Community ownership of software is also in itself consonant with the missions of many nonprofit organizations, whose role is in strengthening community. By using tools that are owned by everyone, you know that you aren’t building your work in a way that depends on or benefits any one corporation or institution, but building your work in a way that benefits everyone.

This is a well written and well researched opus that will benefit the nonprofit community hugely in the years to come. Bravo!

Cross-posted to my personal blog – Civil Disobedient

Posted on May 28, 2007 in n2y2, nptech by Sarah DaviesComments Off

Went to the NetSquared reception this evening. What an incredible group of people! I personally talked to folks from Freecycle, Democracy Player, HELP, and YouthAssets. These are amazing people. Many of them have only recently gotten 501c3 status, and are pursuing these projects on their own time. I thought I was the only person in the world doing that, but I met several people tonight who have contributed endless dollars and hours to their causes just because they believe that the world needs to change! I’m not alone!

I am greatly looking forward to meeting more of you all in the next two days, and I really enjoyed talking to those of you whom I met. You are really committed, socially conscious, tech-savvy people who are trying very hard to improve lives.

When we first walked into the hotel, we saw a bunch of people with stickers on their laptops sitting in the lobby to get the free wifi, and Brian said, “I think we’ve found our tribe”. And how!

Posted on February 8, 2007 in microsoft, nonprofits, nptech, open source by Sarah DaviesComments Off

As TechSoup just announced that they will be offering Vista and Word 2007 to nonprofits for about $20 a license, I feel this is an appropriate time to talk about the moral implications of purchasing these products.

There are many reasons to discourage nonprofits from accepting donated software from Microsoft. Most nonprofits exist because they are trying to make the world a better place. Most nonprofit employees apply their own morals to their purchases. We buy recycled paper. We buy fair trade coffee. Software has moral implications behind it as well. Microsoft has refused to allow others to customize or edit their software. They have refused to share their knowledge with the rest of the community. They use monopolistic practices to discourage innovation. They routinely hire contract employees and require them to take periods of time off unpaid to avoid paying them benefits.

For these reasons, I strongly encourage you to examine Open Source options. Free software is not called free simply because it doesn’t cost anything. It is free because anyone can use it, build on it, customize it, change it, and share it. Thousands of volunteer developers have spent their time building these tools. The software is better and easier to use because it is built by software users for software users, not by contract employees without benefits designing for profit.

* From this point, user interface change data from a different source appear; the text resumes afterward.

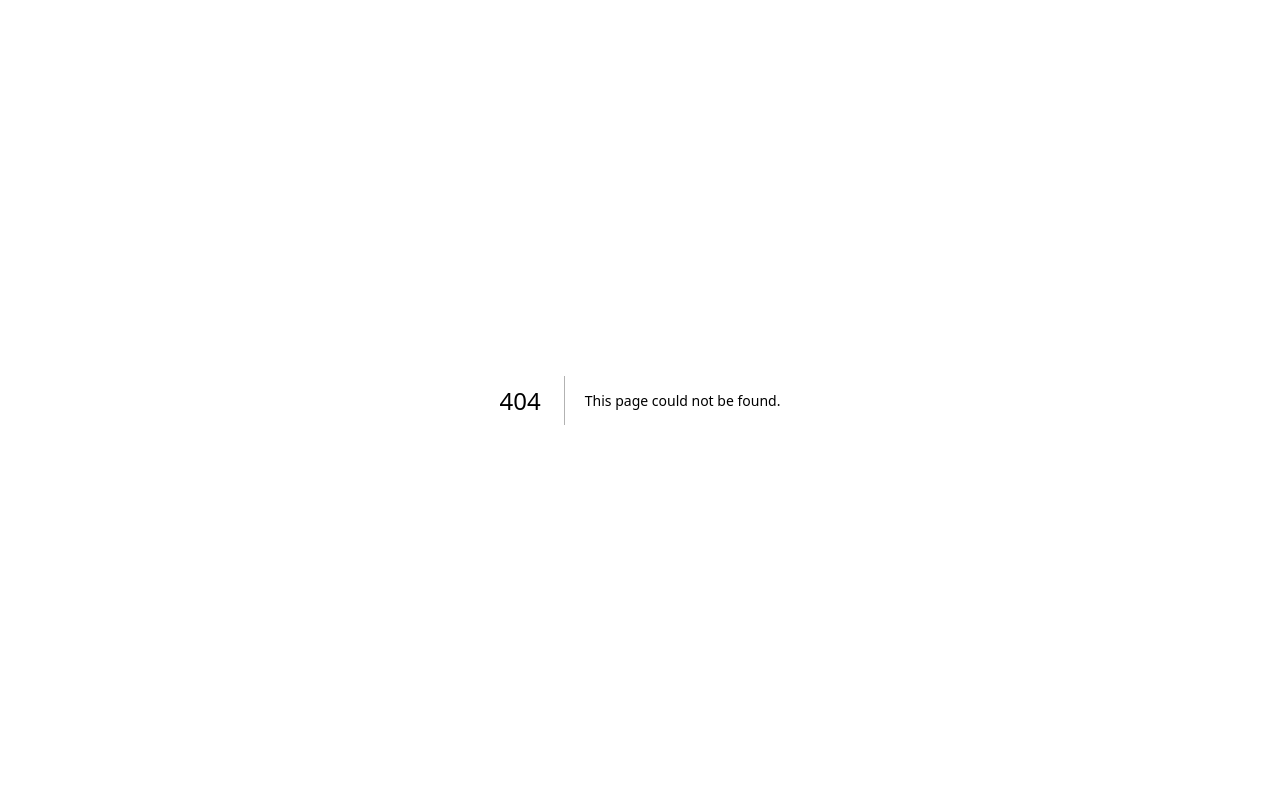
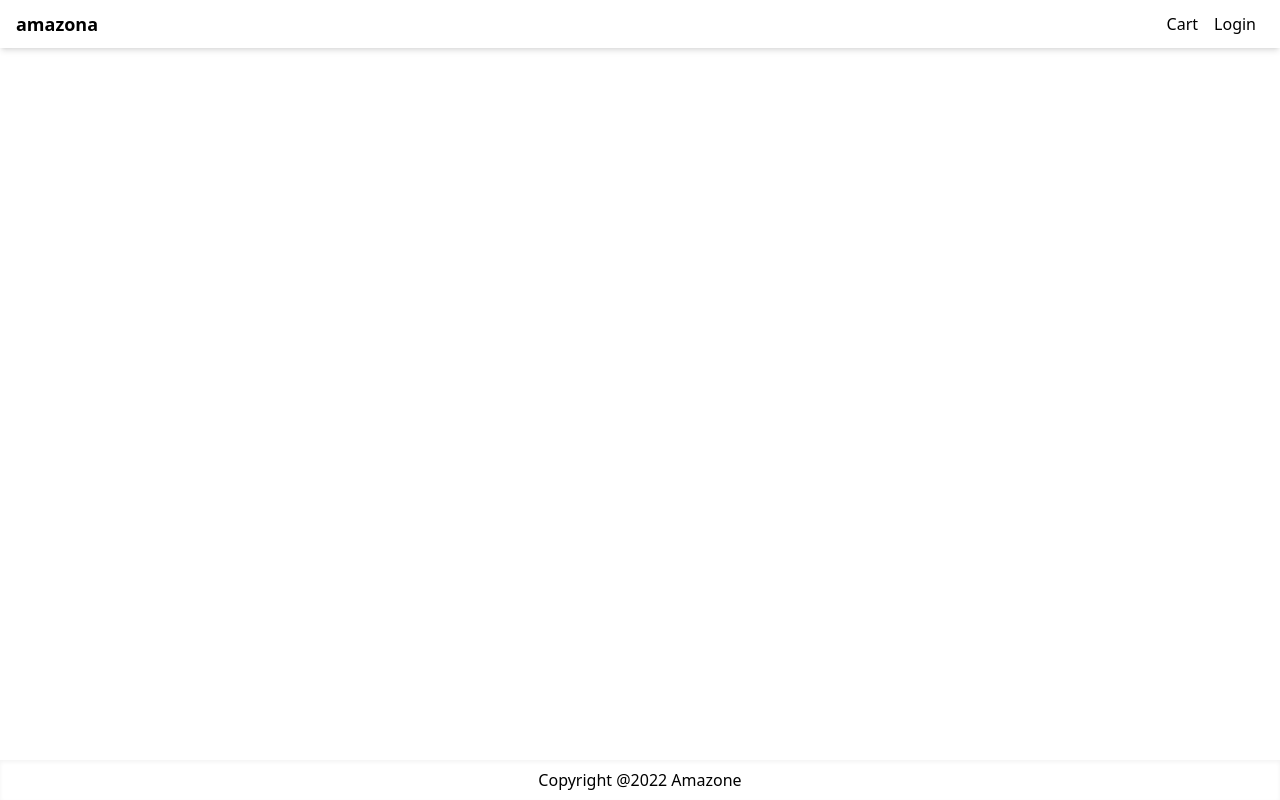
Before and after one commit to capmahin/Project-amazone, a Next.js app: page /product/Slim-shirt in a window 1280 px wide. Before the commit this address had no page. Built offline with nearby package versions, Linux system fonts and the light colour scheme.

Commit message:
add productScreen

```diff
--- a/package.json
+++ b/package.json
@@ -17,6 +17,7 @@
     "react-dom": "18.2.0"
   },
   "devDependencies": {
+    "@types/react": "^18.0.27",
     "autoprefixer": "^10.4.13",
     "postcss": "^8.4.14",
     "tailwindcss": "^3.2.4"
--- /dev/null
+++ b/pages/product/[slug].js
@@ -0,0 +1,13 @@
+import Layout from "@/components/Layout"
+import data from "@/utils/data";
+import { useRouter } from "next/router"
+import React from 'react'
+
+export default function ProductScreen() {
+  const {query} = useRouter();
+  const {slug} = query;
+  const product = data.products.find(x => x.slug === slug)
+  return (
+    <Layout title={product.name}></Layout>
+  )
+}
```
Also changed, not shown: 1 other file (tests, documents, lock files or other folders).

One of the tools available is Open Office at http://openoffice.org/. Another is Ubuntu at http://ubuntu.com/. Many people in the tech community help nonprofits out with these tools on a daily basis in tech forums. If you feel especially uncomfortable with them, and want someone to hold your hand all the way through, consider Red Hat at http://www.redhat.com; they charge for the service of implementing and customizing open source software built by volunteers. I’ve spoken to some open source developers, and they’ve told me that they do it because they want to help the world, and if you go to their forums they will answer your questions (and they won’t charge you $30/hour like Microsoft). Moreover, these tools are updated more often than proprietary software, and the updates are free of charge.

Doesn’t that sound better?